Friday, 27 May 2011

Saatchi Magazine Interview: Phoebe Unwin

(Originally published in Saatchi Online Magazine)

Phoebe Unwin is an artist who revels in the use of paint, in all its tones, textures and applications. Her paintings take as their subjects the everyday familiar (bananas, a key, a man holding flowers) which she chooses to depict from recollection and imagination rather than observation from life or photographs. Then what happens when she hits the canvas is the conjuring of a world of expressive colour and mark marking, a remembered reality swathed in magical colour combinations, shapes, patterns and textures that render the world we know afresh. Such is the appeal of her work that Unwin has recently featured in both the Saatchi Gallery’s Newspeak and the Hayward Gallery’s British Art Show as well as staging a solo exhibition at Wilkinson Gallery. In July Unwin hosts a talk at Core Gallery in Deptford, but in the meantime she took some time out to talk about her practice and the process behind her continually evolving, highly regarded body of work.

You have some sketchbooks here, how do you use them?
PU: They’re somewhere where I start to work out particular combinations of form, colour, mark. Some of the images are completely abstract, although they never are completely abstract in my paintings. Then some of them are much more recognizable images. They all live together here. There might be an element of say a page of an idea that I then develop into a painting, and that might be a week later or two years later. The basis of the work is a combined approach in a way, it’s very intuitive at the beginning and then the formal qualities, especially in the process of making the painting become very important. 

It’s a reference tool, storage for your ideas.
PU: Yes, it’s very much a reference tool in that it’s somewhere to refer to that feels really close to first instinct. But it’s a longer process until it becomes a painting, there are other things that come into play, because the paintings for instance are all different scales, whereas these books are always the same size.

Another thing about working in the books is that I use a lot of different papers and a lot of different materials and those elements also get translated into the paintings in the sense that I use many different types of materials, I’m not working just with oil or acrylic, there’s a whole range. One of the main reasons for this is really the qualities of colour, because I feel that a colour in a particular paint will be different in another paint, the difference between a spray-paint mark and the colour and maybe the opaqueness of that colour in spray-paint is different to oil paint.

 It varies even between brands
PU: Exactly. So whether it’s matt or it’s shiny, or it’s got an industrial mark to it like a spray-paint, or something softer in oil, that’s the reason for using a range of materials.

Do you refer back to your sketchbook once you have a concept for a painting, or are you inspired by a part of one of the sketches that leads to a concept? 
It’s a combination.

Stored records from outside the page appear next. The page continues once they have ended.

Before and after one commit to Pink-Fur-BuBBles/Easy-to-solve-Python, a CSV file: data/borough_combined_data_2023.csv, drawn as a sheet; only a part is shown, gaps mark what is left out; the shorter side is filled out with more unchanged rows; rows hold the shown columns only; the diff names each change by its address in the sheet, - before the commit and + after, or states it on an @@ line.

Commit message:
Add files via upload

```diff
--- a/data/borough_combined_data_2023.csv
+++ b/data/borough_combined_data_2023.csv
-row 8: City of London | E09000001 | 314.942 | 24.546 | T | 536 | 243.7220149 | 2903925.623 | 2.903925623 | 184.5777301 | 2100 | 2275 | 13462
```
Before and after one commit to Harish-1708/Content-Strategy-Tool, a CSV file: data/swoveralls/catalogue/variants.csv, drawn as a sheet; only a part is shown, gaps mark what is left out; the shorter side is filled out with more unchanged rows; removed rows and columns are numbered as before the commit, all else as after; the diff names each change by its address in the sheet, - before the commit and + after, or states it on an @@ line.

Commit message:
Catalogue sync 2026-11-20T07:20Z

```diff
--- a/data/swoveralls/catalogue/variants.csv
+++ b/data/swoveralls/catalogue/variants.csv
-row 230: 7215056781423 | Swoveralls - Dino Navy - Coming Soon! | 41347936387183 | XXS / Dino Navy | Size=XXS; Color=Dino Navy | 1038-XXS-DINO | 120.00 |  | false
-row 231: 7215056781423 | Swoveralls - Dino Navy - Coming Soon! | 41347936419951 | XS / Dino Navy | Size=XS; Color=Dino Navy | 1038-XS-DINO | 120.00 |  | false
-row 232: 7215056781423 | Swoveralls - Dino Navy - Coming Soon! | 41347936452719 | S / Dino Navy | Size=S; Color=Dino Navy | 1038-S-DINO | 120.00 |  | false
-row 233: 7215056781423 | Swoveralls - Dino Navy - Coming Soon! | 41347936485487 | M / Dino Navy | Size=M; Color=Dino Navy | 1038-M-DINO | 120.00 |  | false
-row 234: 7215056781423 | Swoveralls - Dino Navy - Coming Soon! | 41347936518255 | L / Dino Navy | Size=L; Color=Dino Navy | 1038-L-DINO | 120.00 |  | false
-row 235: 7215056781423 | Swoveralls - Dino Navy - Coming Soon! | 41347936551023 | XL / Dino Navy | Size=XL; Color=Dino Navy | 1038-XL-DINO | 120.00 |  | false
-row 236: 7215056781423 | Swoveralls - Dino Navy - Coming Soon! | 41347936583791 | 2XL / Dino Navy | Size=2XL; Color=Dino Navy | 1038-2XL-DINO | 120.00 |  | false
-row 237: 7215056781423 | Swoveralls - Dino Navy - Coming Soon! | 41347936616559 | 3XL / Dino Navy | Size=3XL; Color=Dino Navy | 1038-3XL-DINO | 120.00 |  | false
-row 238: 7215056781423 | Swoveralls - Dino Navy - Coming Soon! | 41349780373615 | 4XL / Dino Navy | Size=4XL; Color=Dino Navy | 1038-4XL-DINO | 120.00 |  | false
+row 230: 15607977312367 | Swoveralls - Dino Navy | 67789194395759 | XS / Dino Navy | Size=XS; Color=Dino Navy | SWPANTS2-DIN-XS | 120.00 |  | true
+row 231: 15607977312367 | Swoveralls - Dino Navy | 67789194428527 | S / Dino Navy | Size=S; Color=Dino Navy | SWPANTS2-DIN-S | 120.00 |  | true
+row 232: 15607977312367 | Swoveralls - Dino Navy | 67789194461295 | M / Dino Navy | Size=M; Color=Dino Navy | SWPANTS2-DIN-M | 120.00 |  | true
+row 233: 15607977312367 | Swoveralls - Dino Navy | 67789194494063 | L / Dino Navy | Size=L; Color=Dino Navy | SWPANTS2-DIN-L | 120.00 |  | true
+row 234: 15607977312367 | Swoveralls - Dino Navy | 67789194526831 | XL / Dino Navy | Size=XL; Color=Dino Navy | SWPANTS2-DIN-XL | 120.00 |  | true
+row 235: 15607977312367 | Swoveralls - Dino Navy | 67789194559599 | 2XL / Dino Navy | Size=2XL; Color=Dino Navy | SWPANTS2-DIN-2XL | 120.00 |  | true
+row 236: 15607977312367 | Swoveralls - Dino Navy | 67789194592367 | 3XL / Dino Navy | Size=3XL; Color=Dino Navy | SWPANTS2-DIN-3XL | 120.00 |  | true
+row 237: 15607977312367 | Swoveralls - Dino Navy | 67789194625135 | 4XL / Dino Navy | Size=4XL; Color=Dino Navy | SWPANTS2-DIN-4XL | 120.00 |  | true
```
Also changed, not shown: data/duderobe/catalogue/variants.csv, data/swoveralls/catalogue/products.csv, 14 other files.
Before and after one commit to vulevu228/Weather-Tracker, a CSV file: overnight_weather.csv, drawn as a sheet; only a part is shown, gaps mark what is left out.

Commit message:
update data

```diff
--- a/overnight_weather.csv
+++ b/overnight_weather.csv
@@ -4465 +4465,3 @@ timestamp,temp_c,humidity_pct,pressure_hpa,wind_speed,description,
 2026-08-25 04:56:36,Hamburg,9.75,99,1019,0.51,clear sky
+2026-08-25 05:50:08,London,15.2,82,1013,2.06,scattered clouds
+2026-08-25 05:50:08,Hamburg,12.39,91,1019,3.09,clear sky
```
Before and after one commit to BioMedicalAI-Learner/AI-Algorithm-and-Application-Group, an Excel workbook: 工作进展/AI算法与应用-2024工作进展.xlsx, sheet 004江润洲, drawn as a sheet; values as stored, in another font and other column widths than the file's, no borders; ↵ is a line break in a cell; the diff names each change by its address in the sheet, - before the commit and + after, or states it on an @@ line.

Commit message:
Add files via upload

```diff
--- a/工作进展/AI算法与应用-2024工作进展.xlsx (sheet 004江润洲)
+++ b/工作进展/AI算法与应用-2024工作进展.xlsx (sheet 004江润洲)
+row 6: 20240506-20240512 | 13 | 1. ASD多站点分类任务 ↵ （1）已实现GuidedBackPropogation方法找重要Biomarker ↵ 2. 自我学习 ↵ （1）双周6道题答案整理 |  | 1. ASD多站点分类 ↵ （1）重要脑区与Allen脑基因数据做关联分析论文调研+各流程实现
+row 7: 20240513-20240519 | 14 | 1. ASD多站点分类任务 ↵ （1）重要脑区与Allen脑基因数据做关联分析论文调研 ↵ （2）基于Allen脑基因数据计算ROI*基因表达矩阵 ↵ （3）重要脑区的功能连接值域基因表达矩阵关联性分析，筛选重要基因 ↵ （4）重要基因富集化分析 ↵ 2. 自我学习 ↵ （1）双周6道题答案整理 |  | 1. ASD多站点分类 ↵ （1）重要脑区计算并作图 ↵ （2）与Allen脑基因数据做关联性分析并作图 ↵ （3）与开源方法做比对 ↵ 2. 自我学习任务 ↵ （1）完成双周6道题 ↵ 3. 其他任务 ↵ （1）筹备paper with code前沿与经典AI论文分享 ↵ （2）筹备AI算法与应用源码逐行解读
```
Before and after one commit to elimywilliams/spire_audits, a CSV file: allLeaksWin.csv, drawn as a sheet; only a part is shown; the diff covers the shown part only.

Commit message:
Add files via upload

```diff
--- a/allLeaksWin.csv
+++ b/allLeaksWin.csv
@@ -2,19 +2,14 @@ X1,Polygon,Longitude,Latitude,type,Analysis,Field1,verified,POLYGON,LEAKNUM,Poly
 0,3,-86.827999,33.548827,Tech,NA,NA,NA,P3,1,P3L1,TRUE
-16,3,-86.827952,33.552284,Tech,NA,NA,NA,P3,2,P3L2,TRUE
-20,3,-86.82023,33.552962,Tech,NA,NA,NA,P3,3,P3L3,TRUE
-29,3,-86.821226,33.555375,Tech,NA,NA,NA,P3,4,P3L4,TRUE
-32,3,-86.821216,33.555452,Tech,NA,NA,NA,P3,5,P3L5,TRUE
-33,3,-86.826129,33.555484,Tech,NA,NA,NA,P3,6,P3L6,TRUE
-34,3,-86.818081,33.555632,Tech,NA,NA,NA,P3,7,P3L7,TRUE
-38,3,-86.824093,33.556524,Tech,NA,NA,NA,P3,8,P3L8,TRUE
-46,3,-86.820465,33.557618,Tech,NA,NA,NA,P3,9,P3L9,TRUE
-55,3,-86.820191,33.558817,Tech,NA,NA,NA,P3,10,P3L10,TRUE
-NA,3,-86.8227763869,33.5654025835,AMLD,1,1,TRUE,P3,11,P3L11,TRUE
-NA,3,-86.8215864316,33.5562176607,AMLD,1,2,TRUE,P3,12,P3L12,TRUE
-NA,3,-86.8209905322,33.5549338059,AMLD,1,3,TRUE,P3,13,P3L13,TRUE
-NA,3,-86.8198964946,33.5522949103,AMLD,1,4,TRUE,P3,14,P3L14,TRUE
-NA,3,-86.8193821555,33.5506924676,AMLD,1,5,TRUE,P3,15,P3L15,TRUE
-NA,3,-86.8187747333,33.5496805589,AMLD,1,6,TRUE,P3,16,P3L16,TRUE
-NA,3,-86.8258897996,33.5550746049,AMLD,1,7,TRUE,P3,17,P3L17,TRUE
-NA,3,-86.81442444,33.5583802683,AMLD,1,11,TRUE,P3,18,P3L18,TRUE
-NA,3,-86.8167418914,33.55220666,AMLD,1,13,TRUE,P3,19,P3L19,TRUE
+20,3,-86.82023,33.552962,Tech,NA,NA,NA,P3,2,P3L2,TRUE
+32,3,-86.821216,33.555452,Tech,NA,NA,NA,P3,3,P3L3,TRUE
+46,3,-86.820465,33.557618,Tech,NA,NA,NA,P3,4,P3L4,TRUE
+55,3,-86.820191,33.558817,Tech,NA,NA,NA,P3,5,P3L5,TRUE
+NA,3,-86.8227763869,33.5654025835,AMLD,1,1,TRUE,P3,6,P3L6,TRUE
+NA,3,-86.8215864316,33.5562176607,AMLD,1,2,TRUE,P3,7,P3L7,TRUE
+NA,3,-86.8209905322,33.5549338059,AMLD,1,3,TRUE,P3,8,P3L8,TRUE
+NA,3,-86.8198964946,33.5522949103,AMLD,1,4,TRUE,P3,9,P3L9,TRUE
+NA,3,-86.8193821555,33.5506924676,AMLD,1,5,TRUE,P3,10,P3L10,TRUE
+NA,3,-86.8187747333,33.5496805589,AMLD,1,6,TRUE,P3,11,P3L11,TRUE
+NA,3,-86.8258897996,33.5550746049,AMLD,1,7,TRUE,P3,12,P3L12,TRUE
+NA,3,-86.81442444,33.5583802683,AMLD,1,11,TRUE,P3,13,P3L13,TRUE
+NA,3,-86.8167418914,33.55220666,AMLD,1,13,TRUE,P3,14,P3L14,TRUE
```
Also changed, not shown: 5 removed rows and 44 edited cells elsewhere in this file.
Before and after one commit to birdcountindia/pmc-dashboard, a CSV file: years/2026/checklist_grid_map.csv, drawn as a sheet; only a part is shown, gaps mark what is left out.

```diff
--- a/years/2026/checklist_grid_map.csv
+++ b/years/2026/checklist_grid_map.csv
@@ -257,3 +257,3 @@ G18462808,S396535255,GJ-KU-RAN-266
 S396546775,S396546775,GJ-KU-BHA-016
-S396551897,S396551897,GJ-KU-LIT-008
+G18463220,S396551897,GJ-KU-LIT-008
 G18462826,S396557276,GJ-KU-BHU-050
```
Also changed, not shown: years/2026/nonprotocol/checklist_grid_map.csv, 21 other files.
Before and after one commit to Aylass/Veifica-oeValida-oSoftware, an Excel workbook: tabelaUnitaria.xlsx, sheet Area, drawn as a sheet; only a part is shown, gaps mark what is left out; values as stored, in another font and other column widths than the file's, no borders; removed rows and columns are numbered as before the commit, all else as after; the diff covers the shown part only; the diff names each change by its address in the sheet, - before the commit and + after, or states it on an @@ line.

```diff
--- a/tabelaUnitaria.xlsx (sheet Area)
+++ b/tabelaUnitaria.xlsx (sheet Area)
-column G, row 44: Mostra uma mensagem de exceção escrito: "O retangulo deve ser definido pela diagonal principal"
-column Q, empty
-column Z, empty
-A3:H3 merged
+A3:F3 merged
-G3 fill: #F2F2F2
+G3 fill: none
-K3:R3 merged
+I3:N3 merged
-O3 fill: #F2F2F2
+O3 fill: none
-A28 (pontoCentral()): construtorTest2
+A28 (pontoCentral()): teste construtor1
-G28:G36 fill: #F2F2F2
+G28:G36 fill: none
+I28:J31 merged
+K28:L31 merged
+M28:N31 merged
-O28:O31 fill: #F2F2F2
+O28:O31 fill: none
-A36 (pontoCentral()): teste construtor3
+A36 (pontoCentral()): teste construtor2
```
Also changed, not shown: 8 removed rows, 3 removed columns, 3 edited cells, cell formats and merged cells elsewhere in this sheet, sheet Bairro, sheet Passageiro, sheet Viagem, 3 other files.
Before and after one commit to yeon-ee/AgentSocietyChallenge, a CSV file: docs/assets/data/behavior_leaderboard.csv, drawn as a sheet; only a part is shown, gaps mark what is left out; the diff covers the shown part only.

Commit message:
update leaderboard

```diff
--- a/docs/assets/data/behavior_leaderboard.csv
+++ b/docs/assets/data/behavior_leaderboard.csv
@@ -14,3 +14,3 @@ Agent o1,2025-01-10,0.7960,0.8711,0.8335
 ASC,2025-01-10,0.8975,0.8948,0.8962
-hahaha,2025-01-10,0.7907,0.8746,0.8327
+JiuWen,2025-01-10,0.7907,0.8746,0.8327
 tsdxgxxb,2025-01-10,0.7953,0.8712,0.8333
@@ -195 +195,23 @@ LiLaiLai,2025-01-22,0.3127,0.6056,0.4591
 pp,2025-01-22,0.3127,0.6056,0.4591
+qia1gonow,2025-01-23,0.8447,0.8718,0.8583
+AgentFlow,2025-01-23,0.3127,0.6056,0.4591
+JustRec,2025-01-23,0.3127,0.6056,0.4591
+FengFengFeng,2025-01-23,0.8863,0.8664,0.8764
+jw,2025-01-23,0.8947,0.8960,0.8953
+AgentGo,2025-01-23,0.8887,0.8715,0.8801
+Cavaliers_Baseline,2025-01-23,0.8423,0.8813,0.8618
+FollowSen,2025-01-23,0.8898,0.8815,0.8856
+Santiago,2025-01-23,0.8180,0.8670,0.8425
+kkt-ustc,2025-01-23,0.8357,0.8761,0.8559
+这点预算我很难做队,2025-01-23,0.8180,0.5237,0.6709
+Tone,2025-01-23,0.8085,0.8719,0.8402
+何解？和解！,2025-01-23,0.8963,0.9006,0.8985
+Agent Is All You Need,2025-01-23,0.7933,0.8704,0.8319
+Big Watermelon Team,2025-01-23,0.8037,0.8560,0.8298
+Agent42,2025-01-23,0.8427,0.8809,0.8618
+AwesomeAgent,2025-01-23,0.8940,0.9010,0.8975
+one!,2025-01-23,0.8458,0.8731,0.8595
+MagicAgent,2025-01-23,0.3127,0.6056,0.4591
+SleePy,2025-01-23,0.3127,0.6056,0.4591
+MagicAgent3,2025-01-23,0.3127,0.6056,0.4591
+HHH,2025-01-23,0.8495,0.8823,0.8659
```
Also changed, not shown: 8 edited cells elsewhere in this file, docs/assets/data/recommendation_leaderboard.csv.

It’s a bit of a chicken and egg question.
It is! It’s good in a way that I think it’s really true, I don’t think anyone’s really asked me if I get the concept and then look back in the books, but actually that’s true, I do do that. But then equally I might have an idea for a painting from something I’ve done in the book. But yes there is definitely, they are a reference in terms of working backwards in a way.
You don’t work from photographs of observation do you? So are these ideas generated from memory?
Yes, just about. When I’m working from memory it’s not really about personal experience, it’s about the essence of an object, the physicality of it, or maybe the temperature of it, or the space around it. 

How do you start to generate this idea of an essence in a sketchbook?
It’s based on the feeling of something rather than the appearance of it. Actually when I begin the work I’m beginning with a colour or a pattern or something, I’ll put different bits of coloured paper throughout the sketchbook. That’s how in a way the paint and the colours it makes and the image are all really interrelated. I’m not really thinking of an image and how I paint it, I’m thinking more of a concept and that concept might be about a particular green and the subject and somehow that green is that subject and the two are really close in my mind. 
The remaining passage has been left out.